When Little Claus comes home, Great Claus is amazed at both the gold and that Little Claus is still alive. Little Claus reports that it was his grandmother that Great Claus hit, and he had sold his grandmother’s corpse for that amount of gold.
So what does Great Claus do?
You guessed it. He goes home, takes an axe to his grandmother (this now makes him a serial killer), and takes her corpse to the doctor to sell. The doctor, of course threatens to have him arrested.
Now Great Claus is really mad, and vows revenge. He decides to drown Little Claus in the river. He manages to put Little Claus into a sack and rides his wagon to the river. On the way there, he stops by a church to pray (because I guess that’s what you do before you commit your third murder).
While Great Claus is praying in the church, Little Claus is complaining from inside the sack that he is going to die young. It just so happens, an old man leading a head of cattle overhears and laments he is old and wants to die and go to heaven. So they agree to switch places if Little Claus will take his cattle. Little Claus helps the old man into the sack, ties it shut, takes the cattle and walks down the road. (Fraud and accessory to murder)
Of course, further down the road who should he run into but Great Claus, who had dumped the old man into the river, believing it to be Little Claus.
Little Claus explains it away, telling him that in this is a special river where he won’t drown, but there are lots of “river cattle” down there, which he can take for free. Great Claus decides he wants some river cattle, too, so he asks for Little Claus’ help in putting him in a sack, weighed down with a stone, and with Little Claus’ help, jumps into the river. (Fraud and murder)
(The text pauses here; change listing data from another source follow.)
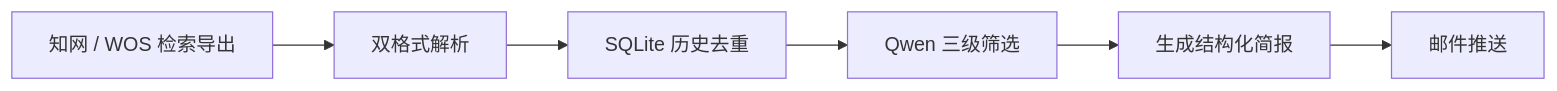
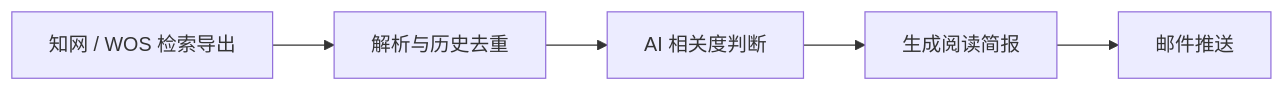
Before and after one commit to curious-leila/literature-tracker: the diagram in README.md, drawn with Mermaid. The commit also changed other lines of this file, not shown here.

````diff
--- a/README.md
+++ b/README.md
@@ -48,8 +43,7 @@
 ```mermaid
 flowchart LR
-    A["知网 / WOS 检索导出"] --> B["双格式解析"]
-    B --> C["SQLite 历史去重"]
-    C --> D["Qwen 三级筛选"]
-    D --> E["生成结构化简报"]
-    E --> F["邮件推送"]
+    A[知网 / WOS 检索导出] --> B[解析与历史去重]
+    B --> C[AI 相关度判断]
+    C --> D[生成阅读简报]
+    D --> E[邮件推送]
 ```
````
The story ends with Little Claus saying, ”I’m afraid he won’t find any river cattle down there”
And I leave you to tally up the body count.